Excerpted data
.....

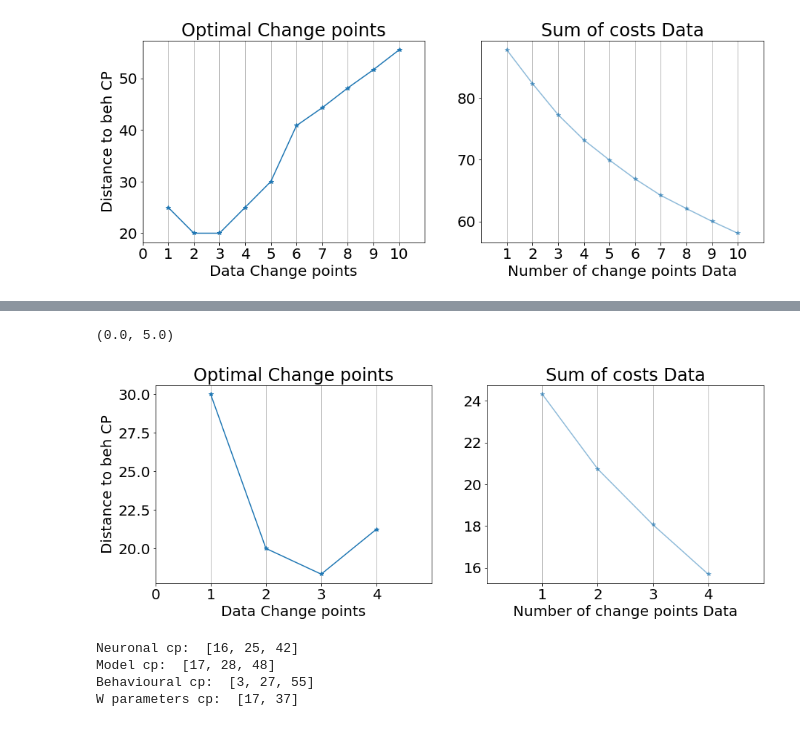
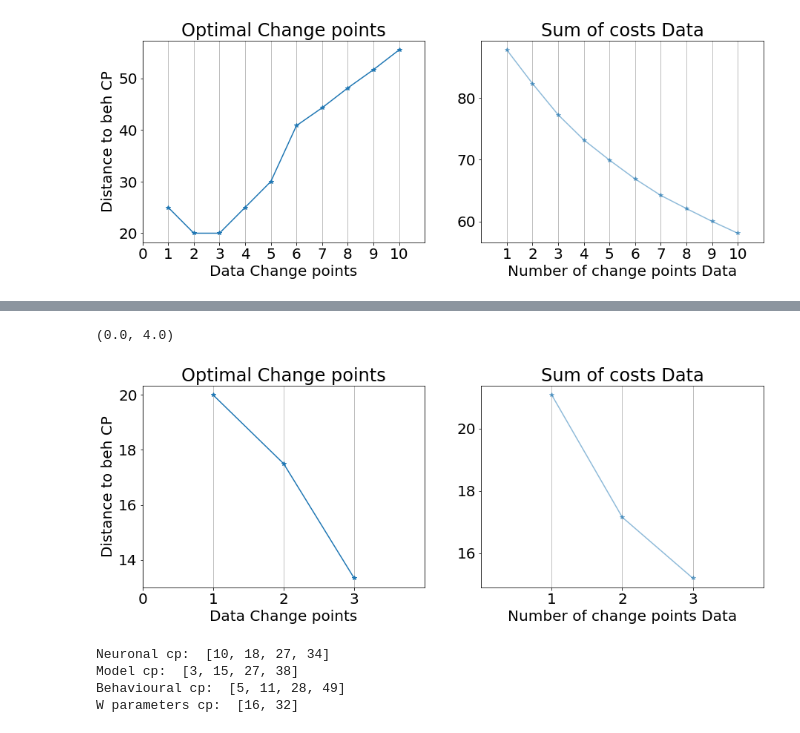
Before and after one commit to Cestarellasmartin/PLRNN, a Jupyter notebook: Paper_Figures/Change_points/Change_points_Model.ipynb, the cells around one changed output, grey strips where cells are left out. Saved outputs shown, nothing was run; the diff lists cells and outputs as text; code cells hidden in the pictures.

```diff
--- a/Paper_Figures/Change_points/Change_points_Model.ipynb
+++ b/Paper_Figures/Change_points/Change_points_Model.ipynb
@@ -411,7 +411,7 @@ plt.xlim(0, n_bkps_max + 1)
 [figure]
 # %%
 # Decide the optimal change point
-opt_bk = 3
+opt_bk = 4
 
 algo_ex = rpt.Dynp(model="rbf", min_size=min_size_cp)                                                    # Generating model
 algo_ex.fit(X_data)
@@ -433,7 +433,7 @@ plt.show()
 
 #########################################################################
 # Decide the optimal change point
-opt_bk = 3
+opt_bk = 4
 
 algo_ex = rpt.Dynp(model="rbf", min_size=min_size_cp)                                                    # Generating model
 algo_ex.fit(X_model)
@@ -593,7 +593,7 @@ W parameters cp:  [32]
 ## PARAMETERS TO CHANGE:
 min_size_cp = 10                                                                                        # minimum number of samples between two change points
 penalty = 5                                                                                             # Value to indicate the influence of the number of behavioural change points
-n_bkps_max = 4                                                                                         # Choose the number of changes (elbow heuristic)
+n_bkps_max = 3                                                                                         # Choose the number of changes (elbow heuristic)
 
 #######################################################################################################
 ######## Computing optimal number of change points through the cost function (elbow mehtod) ###########
@@ -653,35 +653,35 @@ CP_df = pd.DataFrame(CP_info)
 CP_opt = CP_df.groupby("CP_id").mean()
 
 ######################################################################################################
 ################## FIGURE: optimal number of change points for both methods ##########################
 ######################################################################################################
 plt.figure(figsize=(15,5))
 # Subplot 1: Showing plot of optimal number of neuronal change points
 # taking into acount the number of behavioural change points
 plt.subplot(1,2,1)
 plt.plot(CP_opt.index,CP_opt["Trial_distance"],'-*')
 plt.grid(axis="x")
 plt.xlim(1, n_bkps_max + 1)
 plt.xticks(range(n_bkps_max + 1))
 plt.xlabel("Data Change points")
 plt.ylabel("Distance to beh CP")
 plt.title("Optimal Change points")
 # Subplot 2: Computing and showing the computational cost
 plt.subplot(1,2,2)
 plt.plot(
     array_of_n_bkps,
     [get_sum_of_cost(algo=algo, n_bkps=n_bkps) for n_bkps in array_of_n_bkps],
     "-*",
     alpha=0.5,
 )
 plt.xticks(array_of_n_bkps)
 plt.xlabel("Number of change points Data")
 plt.title("Sum of costs Data")
 plt.grid(axis="x")
 plt.xlim(0, n_bkps_max + 1)
 # %% [output]
-(0.0, 5.0)
+(0.0, 4.0)
-[figure, old version]
+[figure, new version]
 # %%
 #########################################################################
 # Decide the optimal change point
@@ -697,7 +697,7 @@ print("Model cp: ", cp_mode_trans)
 print("Behavioural cp: ", cp_beha_trans)
 print("W parameters cp: ", cp_w)
 # %% [output]
-Neuronal cp:  [16, 25, 42]
-Model cp:  [17, 28, 48]
-Behavioural cp:  [3, 27, 55]
-W parameters cp:  [17, 37]
+Neuronal cp:  [10, 18, 27, 34]
+Model cp:  [3, 15, 27, 38]
+Behavioural cp:  [5, 11, 28, 49]
+W parameters cp:  [16, 32]
```
Also changed, not shown: parts of 5 cells of this notebook, 2 other files.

.....

The word is "heuristic". Copy every line above where it appears.

Response area
-n_bkps_max = 4                                                                                         # Choose the number of changes (elbow heuristic)
+n_bkps_max = 3                                                                                         # Choose the number of changes (elbow heuristic)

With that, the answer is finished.